All this brilliant obsessive morning writing led me to wondering about other audiences, aka, readers.  Who do I write to when I write? 

Who do I write to when I write my novels?  Years ago, I heard a novelist speak about her ideal reader.  She had envisioned a clear image of the average reader of her books and when she sat at her computer she visualized this reader.  Do you do this?  I have to admit that I don't. But when I think about it, sometimes when I'm writing I do have an audience in mind--my weekly critique group, the first readers of my work.  This is a fairly unconscious thing.  I have to really dig deep to realize when I'm doing this. 

So, good idea or bad to have an audience in mind while writing?

Perhaps the idea of writing to an intended reader could have a bad side if you're constantly thinking about how they will judge you.  When doing first draft writing, you really want to set your inner critic to work doing something else so that you can write.  Just write.  You want to do the work without judging, letting yourself fly wonderfully wild and free on the page.  (Doesn't that sound like fun?  I miss working on my novel.  I set it aside to finish the Emma Jean edits.)

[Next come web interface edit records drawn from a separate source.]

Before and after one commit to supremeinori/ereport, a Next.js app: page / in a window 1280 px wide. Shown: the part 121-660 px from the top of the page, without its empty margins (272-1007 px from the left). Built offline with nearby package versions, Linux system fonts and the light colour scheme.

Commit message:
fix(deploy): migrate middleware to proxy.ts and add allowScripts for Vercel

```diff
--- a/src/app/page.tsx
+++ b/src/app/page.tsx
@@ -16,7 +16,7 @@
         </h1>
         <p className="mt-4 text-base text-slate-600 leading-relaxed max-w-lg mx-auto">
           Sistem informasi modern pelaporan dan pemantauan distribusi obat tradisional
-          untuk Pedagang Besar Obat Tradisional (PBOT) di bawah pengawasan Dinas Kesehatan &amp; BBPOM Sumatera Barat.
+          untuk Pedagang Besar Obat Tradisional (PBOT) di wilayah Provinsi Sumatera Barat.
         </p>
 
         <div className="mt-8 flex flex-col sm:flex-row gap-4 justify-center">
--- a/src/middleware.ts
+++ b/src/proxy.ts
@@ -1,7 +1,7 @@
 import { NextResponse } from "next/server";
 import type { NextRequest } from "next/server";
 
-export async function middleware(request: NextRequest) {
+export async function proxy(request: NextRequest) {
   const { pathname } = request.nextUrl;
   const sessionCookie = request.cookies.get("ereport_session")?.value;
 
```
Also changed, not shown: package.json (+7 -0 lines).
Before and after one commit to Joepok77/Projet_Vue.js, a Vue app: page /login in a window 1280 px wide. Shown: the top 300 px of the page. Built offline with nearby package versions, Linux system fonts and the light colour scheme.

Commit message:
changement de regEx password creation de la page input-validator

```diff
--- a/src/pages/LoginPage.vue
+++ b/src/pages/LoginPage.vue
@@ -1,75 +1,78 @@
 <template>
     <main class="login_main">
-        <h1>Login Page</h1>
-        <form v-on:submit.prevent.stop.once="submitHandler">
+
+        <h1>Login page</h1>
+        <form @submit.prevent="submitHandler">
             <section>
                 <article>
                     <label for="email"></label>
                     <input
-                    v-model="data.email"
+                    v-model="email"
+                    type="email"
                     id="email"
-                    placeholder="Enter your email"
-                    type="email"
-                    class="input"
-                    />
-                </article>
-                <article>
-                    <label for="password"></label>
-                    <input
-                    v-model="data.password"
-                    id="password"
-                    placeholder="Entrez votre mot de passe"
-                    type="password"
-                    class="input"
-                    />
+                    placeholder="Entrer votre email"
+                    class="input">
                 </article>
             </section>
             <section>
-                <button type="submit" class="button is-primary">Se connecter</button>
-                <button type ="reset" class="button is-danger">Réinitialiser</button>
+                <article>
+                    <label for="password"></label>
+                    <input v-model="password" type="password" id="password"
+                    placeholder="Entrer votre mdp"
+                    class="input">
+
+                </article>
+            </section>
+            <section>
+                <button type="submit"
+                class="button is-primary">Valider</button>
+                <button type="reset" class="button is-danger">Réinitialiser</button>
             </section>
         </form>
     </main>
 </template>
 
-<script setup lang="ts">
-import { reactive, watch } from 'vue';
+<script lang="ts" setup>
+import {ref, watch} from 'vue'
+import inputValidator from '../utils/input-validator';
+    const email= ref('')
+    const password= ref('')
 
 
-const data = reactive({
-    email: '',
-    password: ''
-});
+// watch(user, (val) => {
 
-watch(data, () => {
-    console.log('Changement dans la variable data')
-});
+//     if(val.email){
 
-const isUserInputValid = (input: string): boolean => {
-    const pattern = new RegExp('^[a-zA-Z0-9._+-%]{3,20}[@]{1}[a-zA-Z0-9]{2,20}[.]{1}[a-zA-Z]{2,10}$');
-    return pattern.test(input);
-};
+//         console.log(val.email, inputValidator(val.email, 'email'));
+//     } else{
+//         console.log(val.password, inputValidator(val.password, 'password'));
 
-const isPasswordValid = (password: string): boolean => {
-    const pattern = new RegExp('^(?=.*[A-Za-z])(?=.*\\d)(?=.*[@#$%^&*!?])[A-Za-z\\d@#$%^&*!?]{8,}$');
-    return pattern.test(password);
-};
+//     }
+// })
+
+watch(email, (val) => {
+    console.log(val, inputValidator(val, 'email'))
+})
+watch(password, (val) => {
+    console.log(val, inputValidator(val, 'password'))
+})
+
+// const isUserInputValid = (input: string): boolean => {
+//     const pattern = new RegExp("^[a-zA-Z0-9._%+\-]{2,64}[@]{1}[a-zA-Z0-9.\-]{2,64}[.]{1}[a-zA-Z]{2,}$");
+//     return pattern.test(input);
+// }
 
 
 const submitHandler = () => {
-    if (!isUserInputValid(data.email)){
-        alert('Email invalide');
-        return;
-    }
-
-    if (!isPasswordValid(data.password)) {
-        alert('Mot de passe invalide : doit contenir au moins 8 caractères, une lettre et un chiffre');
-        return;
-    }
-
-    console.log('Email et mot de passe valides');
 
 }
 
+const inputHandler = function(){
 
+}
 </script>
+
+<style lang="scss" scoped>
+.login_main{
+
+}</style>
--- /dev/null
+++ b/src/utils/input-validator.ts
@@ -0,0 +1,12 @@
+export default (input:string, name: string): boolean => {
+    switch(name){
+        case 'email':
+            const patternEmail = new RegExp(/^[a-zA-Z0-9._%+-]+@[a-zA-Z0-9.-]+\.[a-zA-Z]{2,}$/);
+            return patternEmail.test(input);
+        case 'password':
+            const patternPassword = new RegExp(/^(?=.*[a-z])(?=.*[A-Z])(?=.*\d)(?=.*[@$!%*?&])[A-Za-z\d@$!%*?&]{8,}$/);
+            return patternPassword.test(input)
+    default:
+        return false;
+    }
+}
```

And I can see a good side to keeping your readers in mind if you're beyond the first draft, and engaged in a more editorial type of work--rewriting and revising.  Perhaps you're keeping your ideal reader in mind because you want to make sure she keeps turning the pages.  Or you're keeping your audience front and center so that you don't fall back onto sloppy writing habits. 

And what about non-fiction?  Keeping your ideal readers in mind might allow you to stay on topic and hew to what you know your intended reader is interested in.  When I write blog posts I stick to articles about writing, inspiration, motivation and spirituality.  Those are the things you're used to me writing about. Those are the topics my readers expect to read about.  So that is keeping an ideal reader in mind--because, you know,  those of you who so kindly and loyally read this blog are my wonderful ideal readers!

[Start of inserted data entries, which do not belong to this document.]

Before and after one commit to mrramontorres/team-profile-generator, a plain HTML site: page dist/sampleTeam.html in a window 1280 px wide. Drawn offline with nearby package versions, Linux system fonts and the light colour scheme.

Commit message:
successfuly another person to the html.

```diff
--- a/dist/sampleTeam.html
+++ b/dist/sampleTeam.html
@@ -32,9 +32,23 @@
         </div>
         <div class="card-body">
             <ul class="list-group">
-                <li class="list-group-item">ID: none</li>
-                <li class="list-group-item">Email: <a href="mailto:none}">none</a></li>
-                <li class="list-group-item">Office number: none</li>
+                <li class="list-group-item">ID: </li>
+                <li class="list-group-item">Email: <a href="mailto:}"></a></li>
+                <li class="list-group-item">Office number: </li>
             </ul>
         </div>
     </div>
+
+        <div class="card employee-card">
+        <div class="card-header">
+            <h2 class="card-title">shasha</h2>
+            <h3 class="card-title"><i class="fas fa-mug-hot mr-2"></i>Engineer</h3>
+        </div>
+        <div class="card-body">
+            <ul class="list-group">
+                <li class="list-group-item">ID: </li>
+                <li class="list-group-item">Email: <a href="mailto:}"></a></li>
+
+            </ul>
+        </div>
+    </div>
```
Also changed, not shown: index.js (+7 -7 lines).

So I guess this blog post doesn't come to any conclusions and instead asks a lot of questions.  It's a topic I'll ponder further.  Oh God--I almost forgot to include the best quote of all time about who a writer writes for:

"People ask me who I write for, I tell them I write for the rain."  Tom Robbins

A caveat here: I'm quoting this from memory.  I believe Robbins said it in a long-ago profile in Esquire and I've never forgotten it.  (He's a Northwesterner like me.) But the wording of the quote might not be exactly exact.

To continue the questioning, who do you write for?  Do you have an ideal reader in mind when you write?  I'd love to hear either way.

 Photo by cwsillero.